Your goal →
Give back all of the data exactly, with every picture omitted.

Source data:
Segment Open
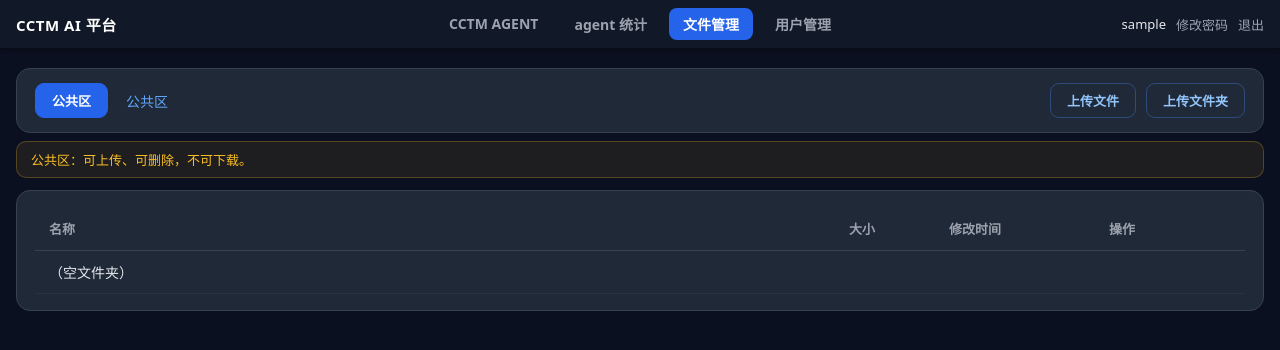
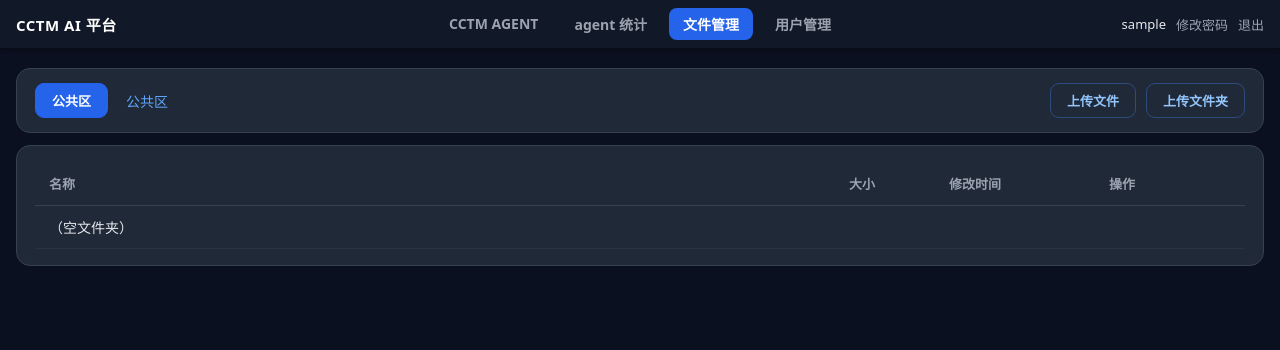
Before and after one commit to RRR321321/cctm-agent-portal, a Django app: page /files/ in a window 1280 px wide. Shown: the top 350 px of the page. Run offline with Django 5.2, Linux system fonts and the light colour scheme; the visitor is signed in with stand-in values (Sample User, id 1).

Commit message:
files: drop shared-area note line

```diff
--- a/portal/templates/portal/files.html
+++ b/portal/templates/portal/files.html
@@ -39,8 +39,6 @@
       </div>
     </div>
 
-    <div class="fm-note" id="fm-note" hidden>公共区：可上传、可删除，不可下载。</div>
-
     <div class="panel fm-wrap">
       <table class="fm-table">
         <thead>
--- a/static/portal/files.js
+++ b/static/portal/files.js
@@ -6,7 +6,6 @@
   var listEl = document.getElementById("fm-list");
   var crumbEl = document.getElementById("fm-crumb");
   var statusEl = document.getElementById("fm-status");
-  var noteEl = document.getElementById("fm-note");
   var inputFile = document.getElementById("fm-input-file");
   var inputDir = document.getElementById("fm-input-dir");
   var modal = document.getElementById("fm-modal");
@@ -56,7 +55,6 @@
       .then(function (d) { return d.entries || []; });
   }
   function load() {
-    noteEl.hidden = state.area !== "shared";
     dirCache = {};
     renderCrumb();
     listEl.innerHTML = '<tr><td colspan="4" class="muted">加载中…</td></tr>';
--- a/static/portal/portal.css
+++ b/static/portal/portal.css
@@ -161,11 +161,6 @@ body.stats-page { padding-top: 48px; background: #0b1020; }
 .fm-btn-ghost:hover { background: #182236; filter: none; }
 .fm-btn-danger { background: #b91c1c; }
 .fm-btn-danger:hover { filter: brightness(1.15); }
-.fm-note {
-  color: #fbbf24; font-size: 13px; margin: -4px 0 12px; padding: 8px 14px;
-  background: rgba(251, 191, 36, .08); border: 1px solid rgba(251, 191, 36, .25);
-  border-radius: 10px;
-}
 .fm-wrap { overflow-x: auto; }
 .fm-table { width: 100%; border-collapse: collapse; font-size: 14px; }
 .fm-table th {
```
Segment Closed
Response to this task →
Before and after one commit to RRR321321/cctm-agent-portal, a Django app: page /files/ in a window 1280 px wide. Shown: the top 350 px of the page. Run offline with Django 5.2, Linux system fonts and the light colour scheme; the visitor is signed in with stand-in values (Sample User, id 1).

Commit message:
files: drop shared-area note line

```diff
--- a/portal/templates/portal/files.html
+++ b/portal/templates/portal/files.html
@@ -39,8 +39,6 @@
       </div>
     </div>
 
-    <div class="fm-note" id="fm-note" hidden>公共区：可上传、可删除，不可下载。</div>
-
     <div class="panel fm-wrap">
       <table class="fm-table">
         <thead>
--- a/static/portal/files.js
+++ b/static/portal/files.js
@@ -6,7 +6,6 @@
   var listEl = document.getElementById("fm-list");
   var crumbEl = document.getElementById("fm-crumb");
   var statusEl = document.getElementById("fm-status");
-  var noteEl = document.getElementById("fm-note");
   var inputFile = document.getElementById("fm-input-file");
   var inputDir = document.getElementById("fm-input-dir");
   var modal = document.getElementById("fm-modal");
@@ -56,7 +55,6 @@
       .then(function (d) { return d.entries || []; });
   }
   function load() {
-    noteEl.hidden = state.area !== "shared";
     dirCache = {};
     renderCrumb();
     listEl.innerHTML = '<tr><td colspan="4" class="muted">加载中…</td></tr>';
--- a/static/portal/portal.css
+++ b/static/portal/portal.css
@@ -161,11 +161,6 @@ body.stats-page { padding-top: 48px; background: #0b1020; }
 .fm-btn-ghost:hover { background: #182236; filter: none; }
 .fm-btn-danger { background: #b91c1c; }
 .fm-btn-danger:hover { filter: brightness(1.15); }
-.fm-note {
-  color: #fbbf24; font-size: 13px; margin: -4px 0 12px; padding: 8px 14px;
-  background: rgba(251, 191, 36, .08); border: 1px solid rgba(251, 191, 36, .25);
-  border-radius: 10px;
-}
 .fm-wrap { overflow-x: auto; }
 .fm-table { width: 100%; border-collapse: collapse; font-size: 14px; }
 .fm-table th {
```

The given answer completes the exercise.